Front-end code change data:
◇ ◇ ◇ ◇ ◇
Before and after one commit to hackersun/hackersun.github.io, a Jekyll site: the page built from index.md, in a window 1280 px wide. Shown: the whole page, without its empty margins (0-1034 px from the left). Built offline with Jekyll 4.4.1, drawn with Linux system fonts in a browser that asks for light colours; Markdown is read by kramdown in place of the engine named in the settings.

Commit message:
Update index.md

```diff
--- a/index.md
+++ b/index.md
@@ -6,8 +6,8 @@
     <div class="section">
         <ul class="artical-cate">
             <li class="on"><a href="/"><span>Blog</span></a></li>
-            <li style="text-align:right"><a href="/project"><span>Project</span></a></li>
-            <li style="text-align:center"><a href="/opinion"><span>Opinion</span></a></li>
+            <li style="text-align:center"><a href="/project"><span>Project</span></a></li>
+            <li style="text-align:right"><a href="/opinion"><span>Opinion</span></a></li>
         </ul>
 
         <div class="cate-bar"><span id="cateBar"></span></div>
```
◇ ◇ ◇ ◇ ◇
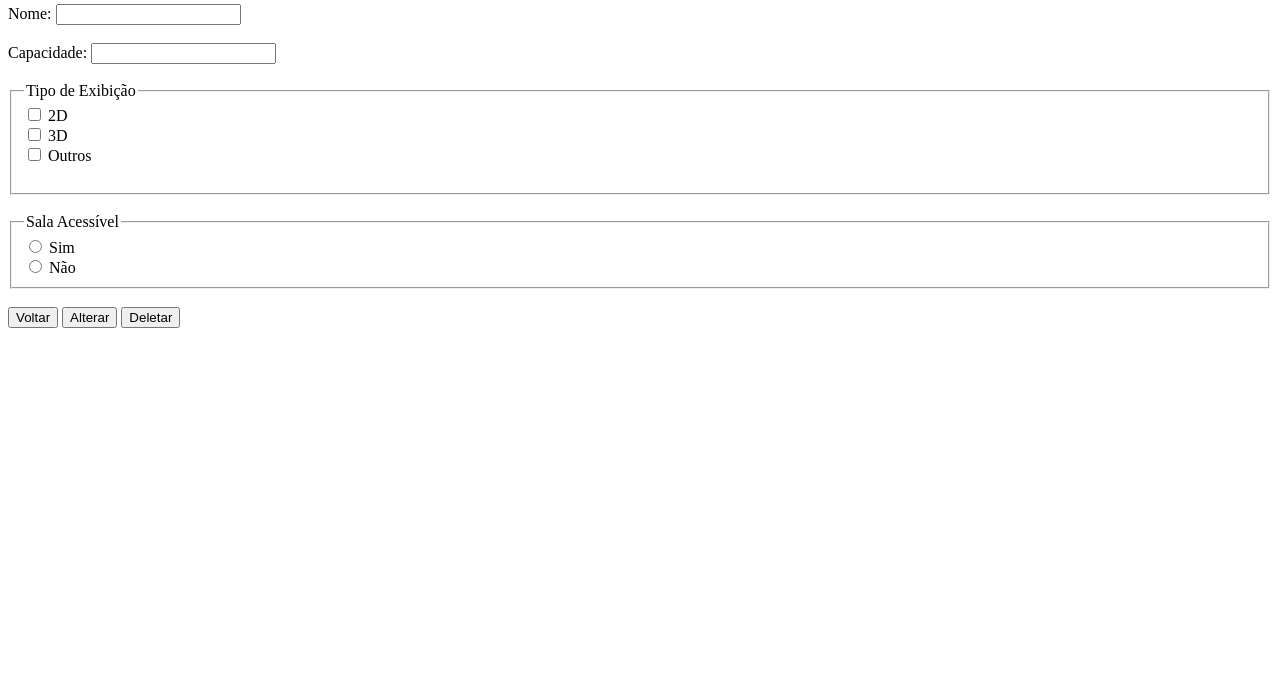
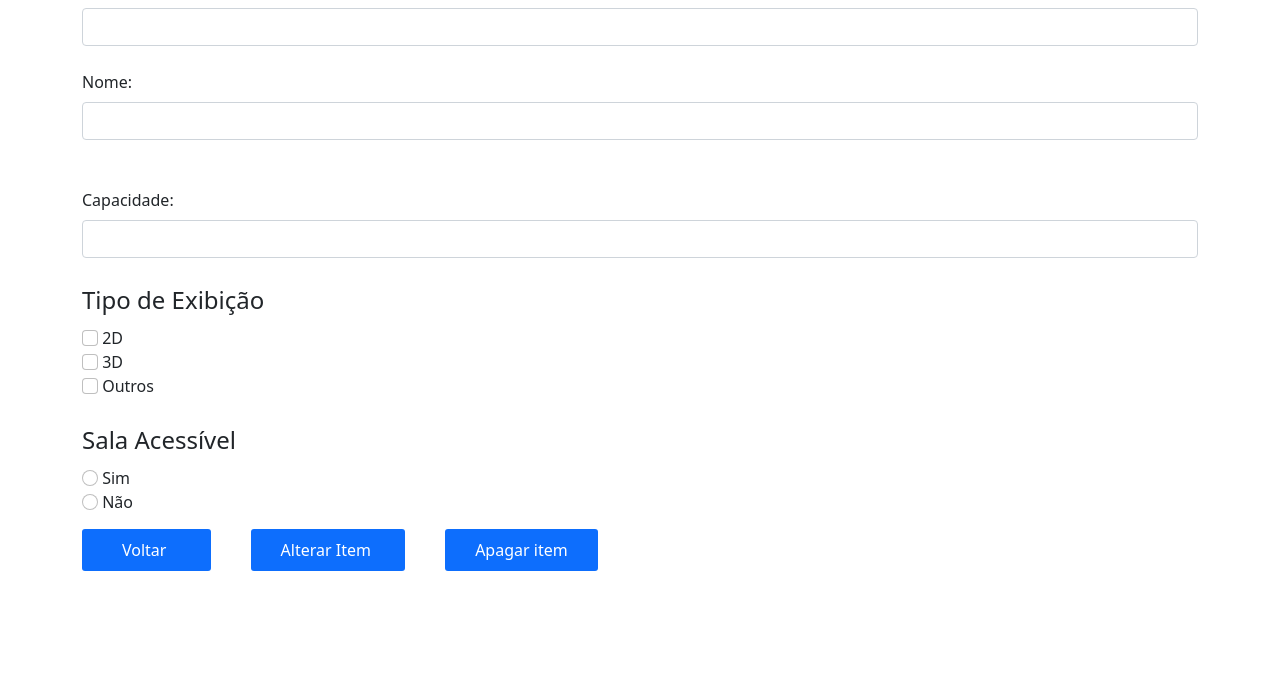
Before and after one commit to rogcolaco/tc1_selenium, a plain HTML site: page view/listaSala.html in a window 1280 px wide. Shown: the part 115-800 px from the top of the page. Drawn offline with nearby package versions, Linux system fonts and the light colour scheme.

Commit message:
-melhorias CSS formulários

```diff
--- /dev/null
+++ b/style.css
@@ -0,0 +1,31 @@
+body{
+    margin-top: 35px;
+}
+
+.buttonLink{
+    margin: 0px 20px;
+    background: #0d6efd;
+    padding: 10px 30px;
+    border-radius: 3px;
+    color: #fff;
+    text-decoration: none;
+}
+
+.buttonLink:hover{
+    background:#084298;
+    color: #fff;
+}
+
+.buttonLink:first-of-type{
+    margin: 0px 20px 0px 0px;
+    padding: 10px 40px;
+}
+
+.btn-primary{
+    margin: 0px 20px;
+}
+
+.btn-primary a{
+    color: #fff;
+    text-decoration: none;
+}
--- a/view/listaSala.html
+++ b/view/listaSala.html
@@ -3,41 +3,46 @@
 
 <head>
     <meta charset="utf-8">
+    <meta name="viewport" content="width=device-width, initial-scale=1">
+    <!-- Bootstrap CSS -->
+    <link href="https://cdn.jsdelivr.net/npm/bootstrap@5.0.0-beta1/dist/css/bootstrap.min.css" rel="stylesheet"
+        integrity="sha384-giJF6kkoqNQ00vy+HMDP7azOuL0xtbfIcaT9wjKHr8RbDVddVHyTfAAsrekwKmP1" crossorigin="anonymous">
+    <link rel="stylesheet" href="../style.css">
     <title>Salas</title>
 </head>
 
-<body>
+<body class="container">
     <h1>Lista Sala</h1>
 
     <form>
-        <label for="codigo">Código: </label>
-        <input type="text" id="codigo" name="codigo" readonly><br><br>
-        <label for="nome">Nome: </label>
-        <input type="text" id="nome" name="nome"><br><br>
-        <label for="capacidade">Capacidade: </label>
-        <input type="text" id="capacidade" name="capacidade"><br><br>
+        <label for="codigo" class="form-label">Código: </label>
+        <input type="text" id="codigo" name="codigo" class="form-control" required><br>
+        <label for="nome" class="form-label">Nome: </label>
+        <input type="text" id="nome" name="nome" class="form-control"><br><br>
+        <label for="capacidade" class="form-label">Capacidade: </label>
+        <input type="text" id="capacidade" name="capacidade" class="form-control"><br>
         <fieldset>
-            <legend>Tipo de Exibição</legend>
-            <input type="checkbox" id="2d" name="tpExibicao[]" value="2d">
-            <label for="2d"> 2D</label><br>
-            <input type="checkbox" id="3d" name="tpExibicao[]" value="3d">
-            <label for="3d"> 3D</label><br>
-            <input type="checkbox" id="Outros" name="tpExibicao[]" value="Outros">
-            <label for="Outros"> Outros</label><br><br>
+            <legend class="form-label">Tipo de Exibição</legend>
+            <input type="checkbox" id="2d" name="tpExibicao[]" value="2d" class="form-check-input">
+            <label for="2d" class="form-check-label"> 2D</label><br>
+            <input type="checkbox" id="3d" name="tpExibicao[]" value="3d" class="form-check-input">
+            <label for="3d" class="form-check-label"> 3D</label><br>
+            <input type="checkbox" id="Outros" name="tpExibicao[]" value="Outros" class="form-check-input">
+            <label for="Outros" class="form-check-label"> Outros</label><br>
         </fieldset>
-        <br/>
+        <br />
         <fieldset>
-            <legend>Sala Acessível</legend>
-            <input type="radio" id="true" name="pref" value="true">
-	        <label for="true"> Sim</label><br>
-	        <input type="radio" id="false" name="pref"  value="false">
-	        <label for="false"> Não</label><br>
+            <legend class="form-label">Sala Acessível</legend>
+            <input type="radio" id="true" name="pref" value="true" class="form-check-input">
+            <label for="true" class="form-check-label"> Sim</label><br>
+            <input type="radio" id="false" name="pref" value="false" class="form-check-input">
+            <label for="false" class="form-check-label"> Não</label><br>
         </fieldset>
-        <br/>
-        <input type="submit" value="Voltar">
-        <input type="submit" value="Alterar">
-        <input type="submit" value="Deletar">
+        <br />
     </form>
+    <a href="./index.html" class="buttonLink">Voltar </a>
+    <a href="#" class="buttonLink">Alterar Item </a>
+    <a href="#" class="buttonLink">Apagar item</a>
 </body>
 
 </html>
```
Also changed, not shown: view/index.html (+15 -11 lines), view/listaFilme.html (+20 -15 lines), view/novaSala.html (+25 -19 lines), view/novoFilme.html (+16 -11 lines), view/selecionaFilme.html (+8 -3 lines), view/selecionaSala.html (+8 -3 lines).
◇ ◇ ◇ ◇ ◇
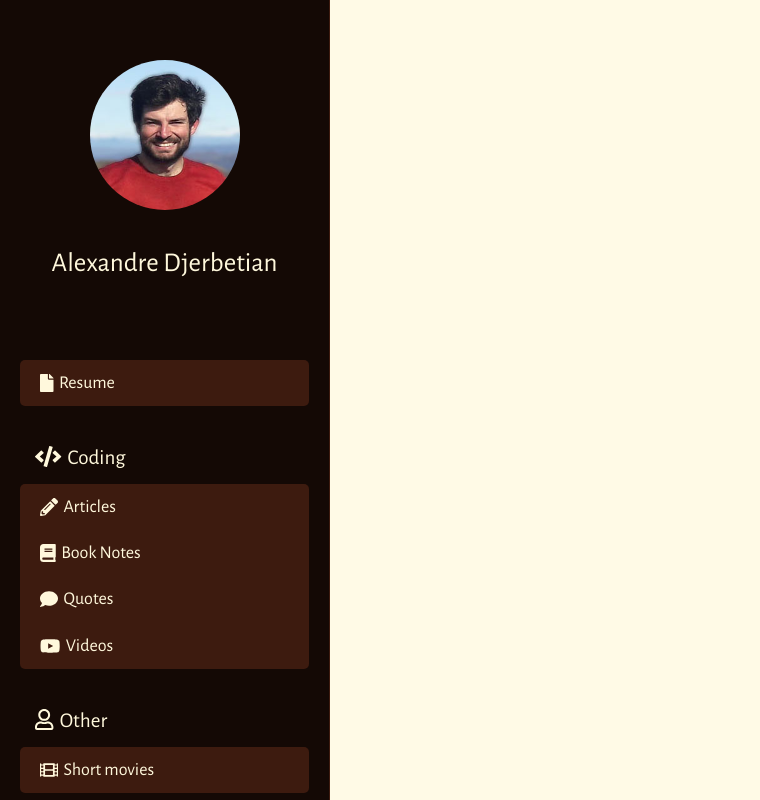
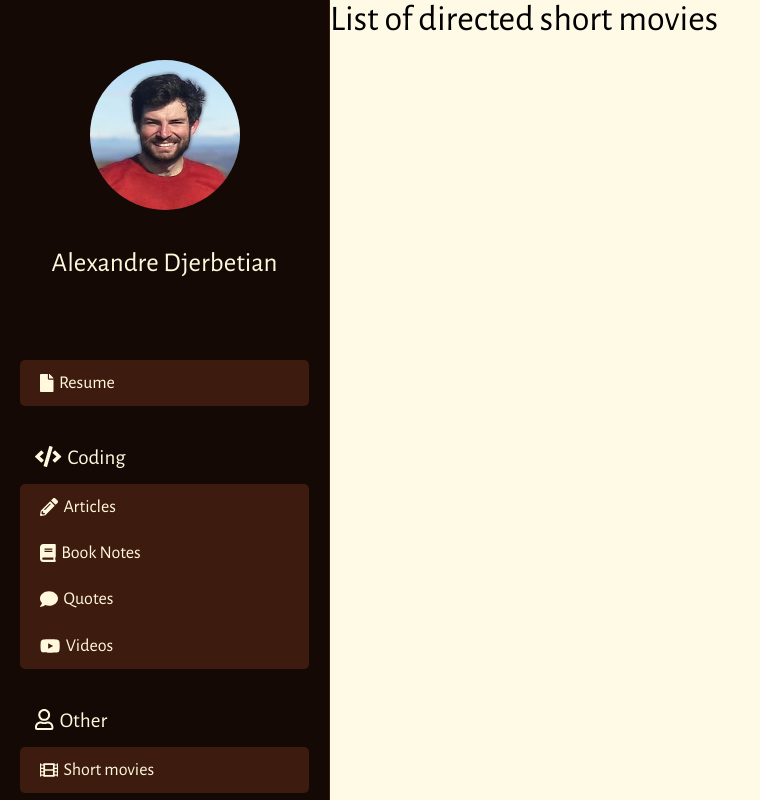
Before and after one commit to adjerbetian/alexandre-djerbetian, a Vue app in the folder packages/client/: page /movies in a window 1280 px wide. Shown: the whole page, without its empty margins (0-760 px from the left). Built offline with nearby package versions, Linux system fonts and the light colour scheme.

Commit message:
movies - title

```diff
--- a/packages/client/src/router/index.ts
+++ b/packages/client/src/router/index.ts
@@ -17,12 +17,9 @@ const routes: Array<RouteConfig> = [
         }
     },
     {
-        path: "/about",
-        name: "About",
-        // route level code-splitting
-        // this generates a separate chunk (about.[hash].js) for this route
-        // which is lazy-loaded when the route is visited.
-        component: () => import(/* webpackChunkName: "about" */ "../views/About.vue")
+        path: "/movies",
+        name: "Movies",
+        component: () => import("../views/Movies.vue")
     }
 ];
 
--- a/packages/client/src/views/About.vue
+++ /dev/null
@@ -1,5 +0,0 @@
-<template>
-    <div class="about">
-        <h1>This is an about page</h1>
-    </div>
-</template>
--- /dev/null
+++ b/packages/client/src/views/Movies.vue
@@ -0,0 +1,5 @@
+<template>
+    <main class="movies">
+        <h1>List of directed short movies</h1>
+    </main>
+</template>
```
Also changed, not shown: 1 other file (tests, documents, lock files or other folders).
◇ ◇ ◇ ◇ ◇
▸ **PROBLEM**
Look through the entries above and quote exactly the lines from the line with "Before and after one commit to hackersun/hackersun.github.io, a" to the line with "Update index.md", counting both of those lines.

▸ **TASK SOLUTION**
Before and after one commit to hackersun/hackersun.github.io, a Jekyll site: the page built from index.md, in a window 1280 px wide. Shown: the whole page, without its empty margins (0-1034 px from the left). Built offline with Jekyll 4.4.1, drawn with Linux system fonts in a browser that asks for light colours; Markdown is read by kramdown in place of the engine named in the settings.

Commit message:
Update index.md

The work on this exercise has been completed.